What the task asks - In the material below, find every line with "footer" and pull it out.
___ Data under study
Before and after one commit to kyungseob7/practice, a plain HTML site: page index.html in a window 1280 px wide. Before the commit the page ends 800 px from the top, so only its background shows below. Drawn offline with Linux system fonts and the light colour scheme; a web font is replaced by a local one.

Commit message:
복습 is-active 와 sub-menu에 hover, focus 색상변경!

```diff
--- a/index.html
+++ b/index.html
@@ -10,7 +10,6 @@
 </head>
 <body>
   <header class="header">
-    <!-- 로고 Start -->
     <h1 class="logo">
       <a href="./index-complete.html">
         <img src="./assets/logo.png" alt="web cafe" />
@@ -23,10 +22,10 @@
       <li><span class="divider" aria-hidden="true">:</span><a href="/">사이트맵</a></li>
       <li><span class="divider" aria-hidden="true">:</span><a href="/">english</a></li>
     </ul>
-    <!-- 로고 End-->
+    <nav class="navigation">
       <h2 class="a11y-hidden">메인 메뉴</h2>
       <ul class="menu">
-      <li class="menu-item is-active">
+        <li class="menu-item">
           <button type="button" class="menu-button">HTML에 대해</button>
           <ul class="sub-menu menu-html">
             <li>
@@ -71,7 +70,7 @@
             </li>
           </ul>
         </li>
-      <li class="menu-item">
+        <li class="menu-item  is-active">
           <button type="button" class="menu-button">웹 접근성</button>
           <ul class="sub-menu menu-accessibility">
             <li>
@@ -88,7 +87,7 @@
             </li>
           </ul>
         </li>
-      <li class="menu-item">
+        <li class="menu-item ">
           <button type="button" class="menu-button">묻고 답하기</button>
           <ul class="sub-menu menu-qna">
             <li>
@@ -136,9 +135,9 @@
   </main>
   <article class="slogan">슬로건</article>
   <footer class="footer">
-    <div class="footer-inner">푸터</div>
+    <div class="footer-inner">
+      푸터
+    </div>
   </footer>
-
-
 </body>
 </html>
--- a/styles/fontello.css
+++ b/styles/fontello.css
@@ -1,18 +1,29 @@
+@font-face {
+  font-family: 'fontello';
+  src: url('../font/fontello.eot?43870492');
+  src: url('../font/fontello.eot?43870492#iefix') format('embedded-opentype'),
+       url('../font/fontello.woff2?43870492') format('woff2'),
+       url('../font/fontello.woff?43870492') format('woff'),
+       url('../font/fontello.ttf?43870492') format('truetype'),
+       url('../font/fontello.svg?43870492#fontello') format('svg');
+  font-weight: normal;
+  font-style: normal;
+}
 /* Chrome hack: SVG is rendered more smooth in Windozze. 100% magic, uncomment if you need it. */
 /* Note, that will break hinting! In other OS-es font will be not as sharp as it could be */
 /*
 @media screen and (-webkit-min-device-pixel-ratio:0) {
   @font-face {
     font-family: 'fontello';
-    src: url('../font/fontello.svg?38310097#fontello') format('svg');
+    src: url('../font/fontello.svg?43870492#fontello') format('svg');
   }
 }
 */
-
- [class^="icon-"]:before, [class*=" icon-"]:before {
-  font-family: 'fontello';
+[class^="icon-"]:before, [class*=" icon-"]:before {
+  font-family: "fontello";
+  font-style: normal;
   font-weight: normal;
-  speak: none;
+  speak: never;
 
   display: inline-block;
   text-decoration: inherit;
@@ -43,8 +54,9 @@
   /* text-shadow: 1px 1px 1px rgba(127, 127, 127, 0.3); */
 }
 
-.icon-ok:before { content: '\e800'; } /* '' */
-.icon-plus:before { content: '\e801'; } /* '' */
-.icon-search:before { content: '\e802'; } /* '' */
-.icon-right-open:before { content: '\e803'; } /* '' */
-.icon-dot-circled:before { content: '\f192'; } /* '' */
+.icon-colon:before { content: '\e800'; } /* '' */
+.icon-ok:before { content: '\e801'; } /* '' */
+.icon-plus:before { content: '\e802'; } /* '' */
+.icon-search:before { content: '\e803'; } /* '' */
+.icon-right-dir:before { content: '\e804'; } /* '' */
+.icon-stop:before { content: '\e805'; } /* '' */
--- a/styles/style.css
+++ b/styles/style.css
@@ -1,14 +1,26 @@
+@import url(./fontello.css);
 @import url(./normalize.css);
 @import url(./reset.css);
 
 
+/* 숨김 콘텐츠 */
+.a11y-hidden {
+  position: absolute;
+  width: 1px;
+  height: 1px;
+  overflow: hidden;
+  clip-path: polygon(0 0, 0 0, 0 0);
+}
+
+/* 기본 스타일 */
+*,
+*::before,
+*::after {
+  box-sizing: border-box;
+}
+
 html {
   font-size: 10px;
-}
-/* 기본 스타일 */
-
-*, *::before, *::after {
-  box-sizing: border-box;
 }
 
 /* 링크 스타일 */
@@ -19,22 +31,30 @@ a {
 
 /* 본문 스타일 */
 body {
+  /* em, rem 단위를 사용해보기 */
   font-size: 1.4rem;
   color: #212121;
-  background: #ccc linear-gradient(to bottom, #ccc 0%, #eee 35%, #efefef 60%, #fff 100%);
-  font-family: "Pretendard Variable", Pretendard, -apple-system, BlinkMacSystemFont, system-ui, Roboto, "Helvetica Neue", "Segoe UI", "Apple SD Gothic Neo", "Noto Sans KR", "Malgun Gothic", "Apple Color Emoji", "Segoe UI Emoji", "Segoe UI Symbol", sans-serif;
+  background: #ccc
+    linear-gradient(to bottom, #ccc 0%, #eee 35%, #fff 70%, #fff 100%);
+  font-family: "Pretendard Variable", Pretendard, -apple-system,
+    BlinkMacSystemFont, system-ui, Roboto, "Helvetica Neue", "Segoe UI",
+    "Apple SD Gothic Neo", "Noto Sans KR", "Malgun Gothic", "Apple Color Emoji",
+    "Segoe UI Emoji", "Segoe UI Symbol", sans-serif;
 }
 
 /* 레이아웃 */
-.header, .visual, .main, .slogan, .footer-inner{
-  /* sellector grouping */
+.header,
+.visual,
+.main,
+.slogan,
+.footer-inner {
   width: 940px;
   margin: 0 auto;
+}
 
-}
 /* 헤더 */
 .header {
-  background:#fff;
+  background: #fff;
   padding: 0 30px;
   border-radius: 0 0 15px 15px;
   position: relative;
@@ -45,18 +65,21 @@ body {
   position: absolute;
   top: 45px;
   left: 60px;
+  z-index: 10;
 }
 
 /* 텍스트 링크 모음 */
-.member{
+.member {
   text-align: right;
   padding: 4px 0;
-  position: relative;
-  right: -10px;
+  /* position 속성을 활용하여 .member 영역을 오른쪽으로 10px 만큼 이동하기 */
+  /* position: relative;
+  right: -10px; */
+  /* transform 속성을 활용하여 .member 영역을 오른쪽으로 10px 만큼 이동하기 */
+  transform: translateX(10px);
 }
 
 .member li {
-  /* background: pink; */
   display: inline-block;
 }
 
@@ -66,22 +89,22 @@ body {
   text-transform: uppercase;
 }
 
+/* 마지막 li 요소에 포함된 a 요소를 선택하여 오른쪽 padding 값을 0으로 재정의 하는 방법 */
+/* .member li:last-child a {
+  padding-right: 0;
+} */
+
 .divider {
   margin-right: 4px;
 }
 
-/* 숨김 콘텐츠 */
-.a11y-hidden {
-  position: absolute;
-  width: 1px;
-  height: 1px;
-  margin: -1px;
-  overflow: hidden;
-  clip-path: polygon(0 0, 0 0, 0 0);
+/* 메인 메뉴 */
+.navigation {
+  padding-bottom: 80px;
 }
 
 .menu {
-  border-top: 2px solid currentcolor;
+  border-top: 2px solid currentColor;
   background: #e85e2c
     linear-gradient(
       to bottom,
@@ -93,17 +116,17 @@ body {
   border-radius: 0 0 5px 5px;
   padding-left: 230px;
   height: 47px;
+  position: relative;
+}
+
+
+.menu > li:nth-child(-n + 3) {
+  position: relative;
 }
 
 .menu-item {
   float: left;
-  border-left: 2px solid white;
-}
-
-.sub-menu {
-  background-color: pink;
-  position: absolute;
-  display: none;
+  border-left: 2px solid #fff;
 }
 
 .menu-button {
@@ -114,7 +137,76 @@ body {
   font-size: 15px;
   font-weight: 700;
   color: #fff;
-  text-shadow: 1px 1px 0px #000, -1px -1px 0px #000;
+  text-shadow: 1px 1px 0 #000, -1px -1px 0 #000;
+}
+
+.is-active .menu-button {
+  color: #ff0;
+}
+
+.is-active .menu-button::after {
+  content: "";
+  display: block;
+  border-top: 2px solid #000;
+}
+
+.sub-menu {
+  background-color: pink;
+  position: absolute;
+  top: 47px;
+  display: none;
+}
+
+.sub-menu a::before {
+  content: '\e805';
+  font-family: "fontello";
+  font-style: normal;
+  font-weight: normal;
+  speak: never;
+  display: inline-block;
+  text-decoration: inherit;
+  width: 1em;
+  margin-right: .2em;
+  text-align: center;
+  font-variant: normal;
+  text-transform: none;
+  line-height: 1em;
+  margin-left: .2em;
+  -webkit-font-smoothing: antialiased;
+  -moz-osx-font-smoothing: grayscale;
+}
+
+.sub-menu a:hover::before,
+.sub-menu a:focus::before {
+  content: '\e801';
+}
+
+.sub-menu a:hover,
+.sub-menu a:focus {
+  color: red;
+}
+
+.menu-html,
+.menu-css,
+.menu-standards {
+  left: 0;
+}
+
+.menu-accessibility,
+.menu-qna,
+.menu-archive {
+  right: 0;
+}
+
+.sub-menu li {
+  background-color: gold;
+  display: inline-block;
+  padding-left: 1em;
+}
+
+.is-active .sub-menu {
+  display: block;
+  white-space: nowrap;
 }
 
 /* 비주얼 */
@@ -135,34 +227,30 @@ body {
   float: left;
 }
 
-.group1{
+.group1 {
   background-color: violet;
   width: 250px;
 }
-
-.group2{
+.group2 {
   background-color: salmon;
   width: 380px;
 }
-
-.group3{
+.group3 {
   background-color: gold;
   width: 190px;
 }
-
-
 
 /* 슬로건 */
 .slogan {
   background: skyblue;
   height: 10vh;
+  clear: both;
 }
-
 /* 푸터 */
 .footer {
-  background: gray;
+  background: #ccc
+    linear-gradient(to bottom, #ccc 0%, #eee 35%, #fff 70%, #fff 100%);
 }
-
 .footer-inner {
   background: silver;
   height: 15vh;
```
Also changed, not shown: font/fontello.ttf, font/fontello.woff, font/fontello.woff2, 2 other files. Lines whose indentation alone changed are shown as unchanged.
______
Result -
   <footer class="footer">
-    <div class="footer-inner">푸터</div>
+    <div class="footer-inner">
   </footer>
-.header, .visual, .main, .slogan, .footer-inner{
+.footer-inner {
 .footer {
 .footer-inner {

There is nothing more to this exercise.